Common Disabling Conditions ER Technicians Face
Emergency room technicians, or ER Techs, are regularly pushed to the limit at hospitals and health care facilities. Also known as patient care technicians or nursing assistants, their primary responsibilities involve supporting nurses and other professionals with the heavy lifting, carrying, bending and stooping.
Their duties also come with a high risk of injury and illness, and below are just a few of the many challenges our ER Tech clients have faced that have led to short- and long-term disability claims.
Our ER Tech clients most frequently cite disabling conditions that originate in the:
- Mental nervous issues
We have represented countless clients whose injuries stemmed from an awkward motion, sudden patient jerk, swing or slip that, if they had been treated quickly, would have prevented the pain from impacting their entire body and preventing them from working.
How Disabling Injuries Occur
ER Techs support the nurses and medical staff by handling much of the physical labor and heavy lifting that goes into patient care. One of the most obvious and important duties is to help lift and carry heavy loads. This is not limited to boxes of paperwork or supplies.
For example, patients need to be turned or repositioned every two hours to prevent bed sores. No matter the size or weight of the patient, they need to be handled with care and that typically requires:
- At least two people to turn, lift, or angle the patient.
- Having the patient’s bed rise to waist-height.
- Using proper form, which means lifting from your legs and not your back, and minimize reaching.
These techniques also apply when neutralizing a patient who may be agitated or combative. Incorrect or sudden movements can cause serious debilitating injuries. What may seem minor at the time can have long-term impacts, if our front-line medical staff isn’t treated appropriately.
The ER Techs also perform vital — though not-so-glamorous — tasks such as changing and replacing soiled sheets, collecting urine samples and transporting patients. They are just as susceptible to injury and illness while performing these routines if workplaces are not safe. This means everything from clean floors to adequate medical equipment and waste disposal. Without proper and regular hospital maintenance, nurses and ER Techs are highly susceptible to slips, falls and potential needlesticks.
ER Techs are just as prone to illness as anyone else in a hospital setting. Before 2020, mask wearing was not as prevalent and ER Techs were exposed to many variations of the flu and other contagious diseases and illnesses. An ER Tech is required to work onsite, so telecommuting is not an option.
Being diagnosed with a long-term illness, like the flu or COVID-19, may qualify as a short- or long-term illness that would result in a disability claim, since it would require the tech to stay away from the worksite until medically cleared to return.
Todays ER Techs and nurses handle a large share of the physical labor in and around the hospital but are also responsible for the paperwork. Its no wonder with so much to do, ER Techs are asked to pitch in for the heavy lifting. With hospitals and facilities experiencing a surge of new patients, ER Techs are in high demand but face a proportionately higher risk for disabling injuries and illness.

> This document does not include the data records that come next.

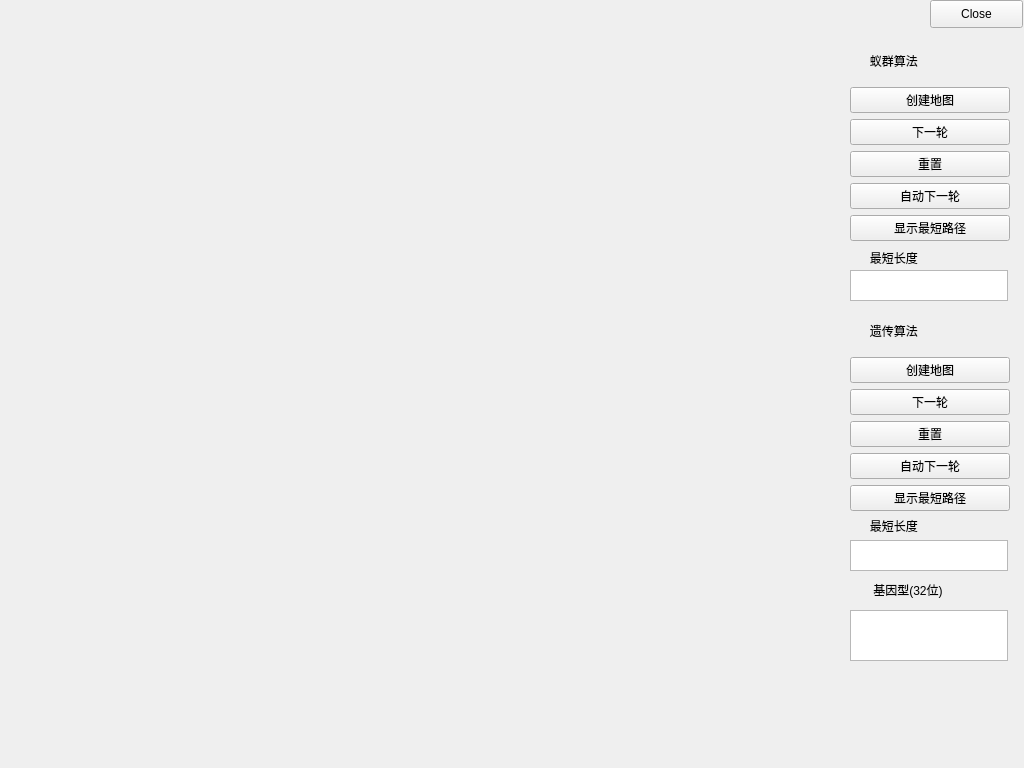
A-Salty-Fish/My-Stupid-AI-Big-HomeWork, file widget.ui: the form before one commit.
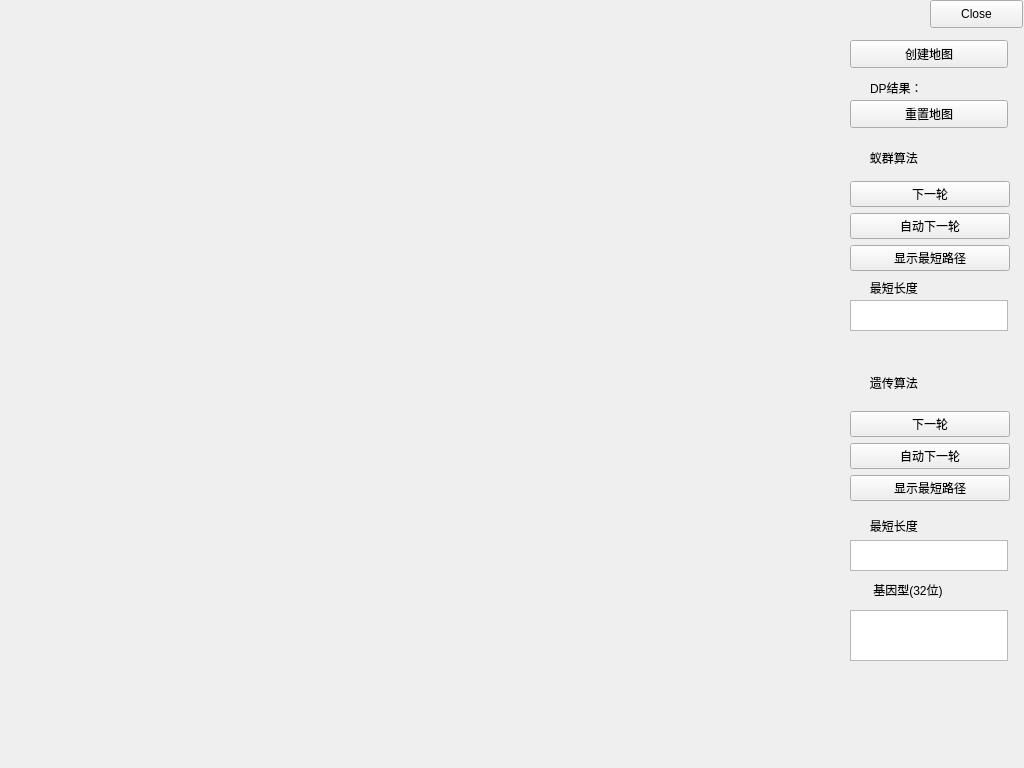
The form after the commit.

The edit to the form file:
```diff
--- a/widget.ui
+++ b/widget.ui
@@ -30,9 +30,9 @@
    <property name="geometry">
     <rect>
      <x>850</x>
-     <y>40</y>
+     <y>140</y>
      <width>160</width>
-     <height>201</height>
+     <height>131</height>
     </rect>
    </property>
    <layout class="QVBoxLayout" name="verticalLayout">
@@ -46,13 +46,6 @@
       </property>
      </widget>
     </item>
-    <item>
-     <widget class="QPushButton" name="PushButton">
-      <property name="text">
-       <string>创建地图</string>
-      </property>
-     </widget>
-    </item>
     <item>
      <widget class="QPushButton" name="ContinueButton">
       <property name="text">
@@ -60,13 +53,6 @@
       </property>
      </widget>
     </item>
-    <item>
-     <widget class="QPushButton" name="ResetButton">
-      <property name="text">
-       <string>重置</string>
-      </property>
-     </widget>
-    </item>
     <item>
      <widget class="QPushButton" name="AutoButton">
       <property name="text">
@@ -87,9 +73,9 @@
    <property name="geometry">
     <rect>
      <x>850</x>
-     <y>310</y>
+     <y>360</y>
      <width>160</width>
-     <height>201</height>
+     <height>141</height>
     </rect>
    </property>
    <layout class="QVBoxLayout" name="verticalLayout_2">
@@ -100,13 +86,6 @@
       </property>
      </widget>
     </item>
-    <item>
-     <widget class="QPushButton" name="PushButton_2">
-      <property name="text">
-       <string>创建地图</string>
-      </property>
-     </widget>
-    </item>
     <item>
      <widget class="QPushButton" name="ContinueButton_2">
       <property name="text">
@@ -114,13 +93,6 @@
       </property>
      </widget>
     </item>
-    <item>
-     <widget class="QPushButton" name="ResetButton_2">
-      <property name="text">
-       <string>重置</string>
-      </property>
-     </widget>
-    </item>
     <item>
      <widget class="QPushButton" name="AutoButton_2">
       <property name="text">
@@ -141,7 +113,7 @@
    <property name="geometry">
     <rect>
      <x>850</x>
-     <y>250</y>
+     <y>280</y>
      <width>158</width>
      <height>15</height>
     </rect>
@@ -154,7 +126,7 @@
    <property name="geometry">
     <rect>
      <x>850</x>
-     <y>270</y>
+     <y>300</y>
      <width>158</width>
      <height>31</height>
     </rect>
@@ -209,6 +181,58 @@
     <string>    基因型(32位)</string>
    </property>
   </widget>
+  <widget class="QPushButton" name="PushButton">
+   <property name="geometry">
+    <rect>
+     <x>850</x>
+     <y>40</y>
+     <width>158</width>
+     <height>28</height>
+    </rect>
+   </property>
+   <property name="text">
+    <string>创建地图</string>
+   </property>
+  </widget>
+  <widget class="QPushButton" name="ResetButton">
+   <property name="geometry">
+    <rect>
+     <x>850</x>
+     <y>100</y>
+     <width>158</width>
+     <height>28</height>
+    </rect>
+   </property>
+   <property name="text">
+    <string>重置地图</string>
+   </property>
+  </widget>
+  <widget class="QLabel" name="label_6">
+   <property name="geometry">
+    <rect>
+     <x>870</x>
+     <y>80</y>
+     <width>72</width>
+     <height>15</height>
+    </rect>
+   </property>
+   <property name="text">
+    <string>DP结果：</string>
+   </property>
+  </widget>
+  <widget class="QLabel" name="DPLable">
+   <property name="geometry">
+    <rect>
+     <x>930</x>
+     <y>80</y>
+     <width>72</width>
+     <height>15</height>
+    </rect>
+   </property>
+   <property name="text">
+    <string/>
+   </property>
+  </widget>
  </widget>
  <resources/>
  <connections>
```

The award-winning individual and nationally renowned group long-term disability attorneys at DarrasLaw offer free disability policy analysis and free claim consultation to determine whether your individual or group policy entitles you to short and/or long-term disability benefits. If you are suffering from any type of mental or physical injury or illness that prevents you from performing the important duties of your occupation, or your insurance carrier says you can do other work, call us today at (800) 898-7299 or contact us online.